The study found that dolphins in the Shannon Estuary which were missing and presumed dead had simply migrated to other parts of Ireland. 

Simon Berrow, the CEO of the IWDG and a lecturer across the study, said that the IWDG has been monitoring the Shannon Estuary's dolphin population since 1993 in an attempt to better understand mortality rates in dolphins. 

The study, carried out by Kim Ellen Ludwig of Galway-Mayo Institute of Technology, found that dolphins missing and presumed dead in the Shannon Estuary had actually migrated to Tralee and Bandon Bays in Kerry. 

Berrow said that if a dolphin didn't turn up at the estuary in successive years, it was presumed dead, but that some of the Shannon Estuary dolphins had turned up in the waters of North Kerry, which is outside the protected area of the Shannon Estuary. 

The dolphins never returned to the Shannon Estuary once they arrived in Tralee and Bandon, Berrow said. 

The IWDG founder said that the study provided faint hope that Fungie had not died as has been feared in recent weeks, rather he may have simply migrated to another area. 

However, Berrow is almost certain that Ireland's most famous dolphin has died, due to his significant age. 

The IWDG also said that there is little hope that Fungie is still alive.
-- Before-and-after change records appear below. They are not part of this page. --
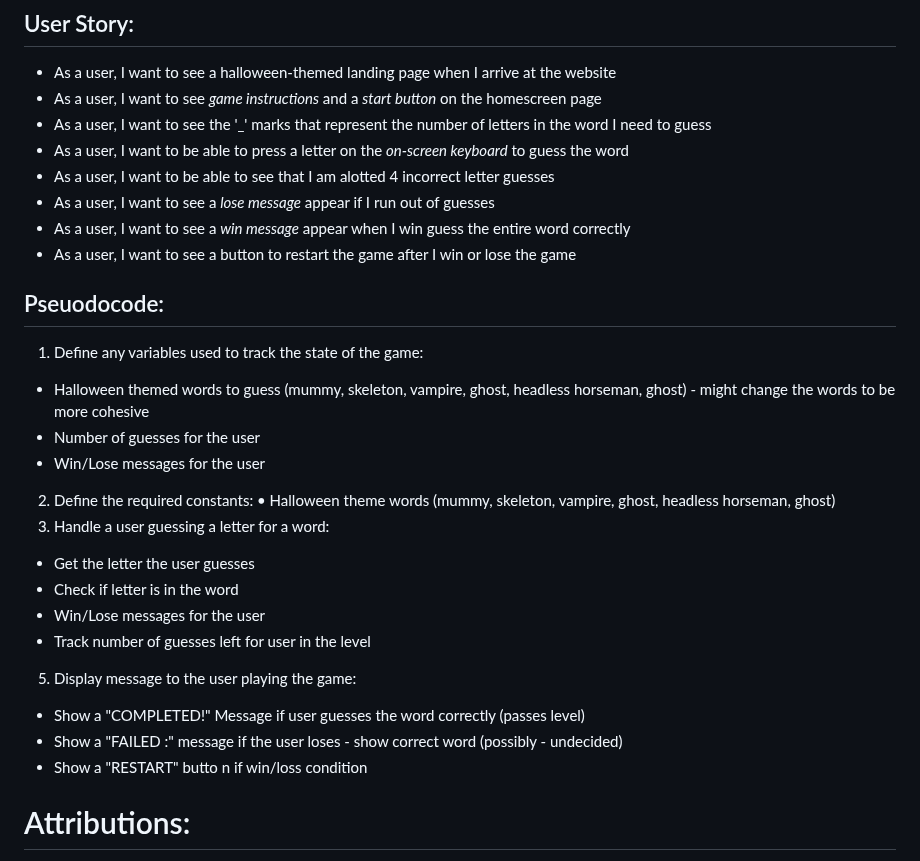
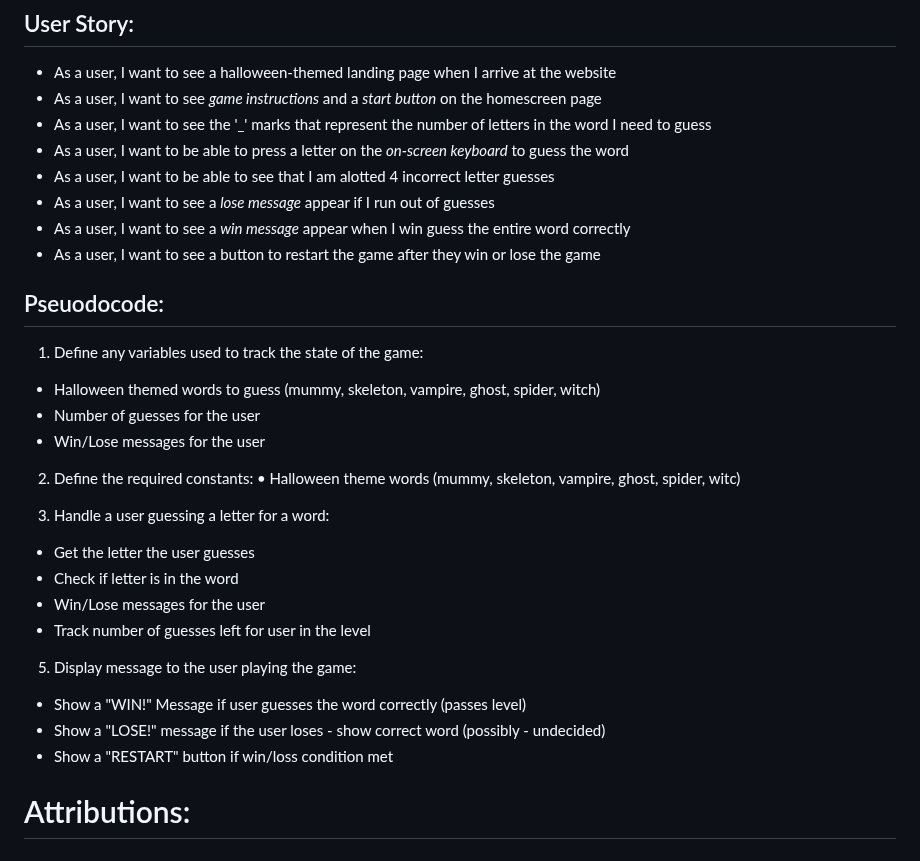
Before and after one commit to deijahmonay/ghostly-guessing-game, a Markdown page: README.md, the part around the change. GitHub-like rendering.

Commit message:
add pseudocode to readme

```diff
--- a/README.md
+++ b/README.md
@@ -25,25 +25,27 @@
 - As a user, I want to be able to see that I am alotted 4 incorrect letter guesses
 - As a user, I want to see a *lose message* appear if I run out of guesses
 - As a user, I want to see a *win message* appear when I win guess the entire word correctly
-- As a user, I want to see a button to restart the game after I win or lose the game
+- As a user, I want to see a button to restart the game after they win or lose the game
 
 ## Pseuodocode:
 1) Define any variables used to track the state of the game:
-*   Halloween themed words to guess (mummy, skeleton, vampire, ghost, headless horseman, ghost) - might change the words to be more cohesive
+*   Halloween themed words to guess (mummy, skeleton, vampire, ghost, spider, witch)
 *   Number of guesses for the user
 *   Win/Lose messages for the user
 
 2) Define the required constants:
-• Halloween theme words (mummy, skeleton, vampire, ghost, headless horseman, ghost)
+• Halloween theme words (mummy, skeleton, vampire, ghost, spider, witc)
+
 3) Handle a user guessing a letter for a word:
 *   Get the letter the user guesses
 *   Check if letter is in the word
 *   Win/Lose messages for the user
 *   Track number of guesses left for user in the level
+
 5) Display message to the user playing the game:
-*   Show a "COMPLETED!" Message if user guesses the word correctly (passes level)
-*   Show a "FAILED :" message if the user loses - show correct word (possibly - undecided)
-*  Show a "RESTART" butto n if win/loss condition
+*   Show a "WIN!" Message if user guesses the word correctly (passes level)
+*   Show a "LOSE!" message if the user loses - show correct word (possibly - undecided)
+*  Show a "RESTART" button if win/loss condition met
 
 
 
```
The group said that it is "more likely" that Fungie is, in fact, dead rather than missing "as the time increases without a sighting and the search effort continues". 

Whether Fungie is alive or not, it seems highly unlikely that he will return to Dingle Bay, which he has called home since 1983. 

"His legacy will live on for years," the IWDG said.